2. Characters can influence that story by invoking and compelling Aspects.
3. Aspects are an instant shortcut to awesome storytelling and great characters.
Aspects are basically little phrases that describe your character. The spicier, the better. So a strong guy can be "Strong Like An Ox", but it's better if he's "The Colossus of Oakdale". Aspects can be invoked in-game to do better on challenges, but the real fun is when they're compelled - in exchange for Fate Points that can be used to change the story later, something interesting happens now.
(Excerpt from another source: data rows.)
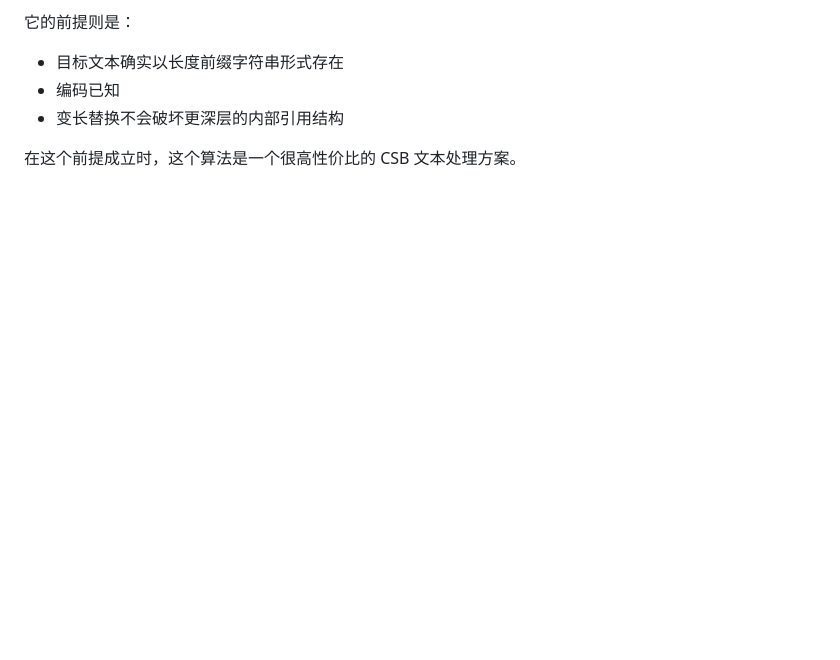
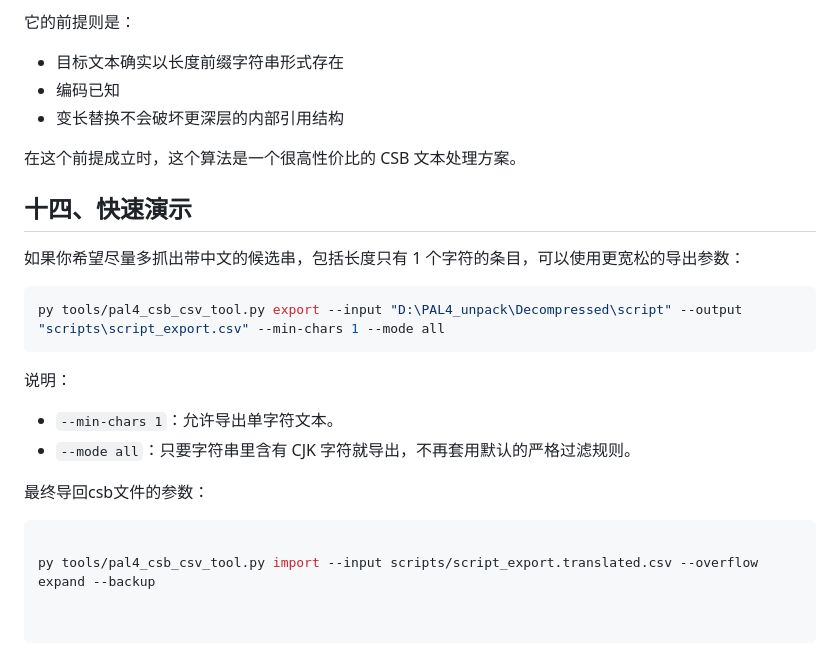
Before and after one commit to DodgeHo/PAL4_EnglishMod, a Markdown page: tools/pal4_csb_csv_tool_algorithm.md, the part around the change. GitHub-like rendering; blank space fills up the shorter version.

````diff
--- a/tools/pal4_csb_csv_tool_algorithm.md
+++ b/tools/pal4_csb_csv_tool_algorithm.md
@@ -372,3 +372,26 @@ import:
 - 变长替换不会破坏更深层的内部引用结构
 
 在这个前提成立时，这个算法是一个很高性价比的 CSB 文本处理方案。
+
+## 十四、快速演示
+
+如果你希望尽量多抓出带中文的候选串，包括长度只有 1 个字符的条目，可以使用更宽松的导出参数：
+
+```powershell
+py tools/pal4_csb_csv_tool.py export --input "D:\PAL4_unpack\Decompressed\script" --output "scripts\script_export.csv" --min-chars 1 --mode all
+```
+
+说明：
+
+- `--min-chars 1`：允许导出单字符文本。
+- `--mode all`：只要字符串里含有 CJK 字符就导出，不再套用默认的严格过滤规则。
+
+
+最终导回csb文件的参数：
+
+```powershell
+
+py tools/pal4_csb_csv_tool.py import --input scripts/script_export.translated.csv --overflow expand --backup
+
+
+```
````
For example, here's Mr. Hacker with "This Script Kiddie Flatlined The Pentagon", and he's trying to get into some secret bank accounts because if NASA won't send anyone else to the Moon, he'll buy a shuttle and do it himself. But if he takes a compel on "No Plan B...or Even A Good Plan A", he gets a Fate Point in exchange for security catching his data trail. Then later he can use that FP to do something else he wants to succeed on. Maybe hack into someone's heart monitor and spell out limericks or whatever playful hacker scamps are wont to do.
It's so simple. A bunch of Aspects, and a set of ranked Skills. That's basically it. The game mechanics take care of the rest - you capture an instant, credible feel for what your character will and won't do once you dangle those tempting points in his face. You don't have to answer lists of questions or write journals or OKCupid profiles or "what he did before he got hit by a Boeing" obituary. All you need is the heat of the moment.
Choose Your Destiny
But let's say you don't play tabletop RPGs. Let's say four guys in the basement sound more like a Saw film than a social event. Can you still make great characters with basic RPG character sheets? Sure. And you don't even have to stick with FATE. There's tons of narrative RPGs out there like FATE with great character mechanics. But FATE gets RPG neophytes up and running fast. Let me show you what I mean.
1. Figure out his Defining Aspect. If you had to describe this guy in four-five words, this would be it. Maybe he's a "Guardian Scion of Freya" or the "One-Shot Outlaw". Remember - spicy enchilada!
2. Figure out four more Aspects. What four things about this guy stand out the most, either to others or his own mind? Strengths, weaknesses, hobbies, quirks, whatever.
3. Rank his skills. You can just rank them from 1-5, but you can also rank them with adjectives if numbers aren't your thing - Poor, Mediocre, Fair, Good, Great, Superb. Here's some skills you can consider giving your character, taken from several different FATE games:
Alertness, Art, Athletics, Burglary, Contacts, Conviction, Craftsmanship, Deceit, Discipline, Empathy, Fists, Guns, Intimidation, Investigation, Might, Peformance, Pilot, Resources, Science, Sleight of Hand, Stealth, Survival, Weapons...
4. Figure out how often he'll spend his Fate Points. If the chips are down and he's aching for a smoke, but he's Dating Cold Turkey, will he take a Fate Point and light up?
That's pretty much it. Not a blow-by-blow FATE character sheet but close enough. Now what happens? Well, good Aspects are dynamic enough to be interpreted in a lot of ways. Ask questions about them and why. Go for the third answer, at the very least - the first two tend to be old hat, but the third may offer an interesting twist to the standard.
* Why is he the One-Shot Outlaw? Did he get this name by chance of the draw or did he work hard for it? Why? How does it affect his world?
* Why does he have these four other aspects? How do they influence his past, present, and future? Does he try to fight against them or accept them?
* When did he get the training for these skills? Why does he have them? Are there some parts of a skill that he struggles on? Is he satisfied with his skill-set or does he feel they all need to be Superb?
* What pushes him hard enough to give in to challenges? What might give him the willpower to see them through even if they go against his nature? How often would he succumb to what fate throws at him in exchange for points to use later?
These are just some of the questions you can ask. Go ahead and ask more. Hell, you can ask none if you want. You can just make a sheet and toss him into a scene, go from there. Maybe he's caught in an exploding knife factory and he has to get out. Take this as far as you want, but if you want to write and need a starting point, a simple sheet offers layers of detail for minimal effort.
So next time you're hashing over a character for a story, do it like your local gamers do. And even if you play tabletop RPGs, give some other character creation systems a try on the side. You might roll something pretty good.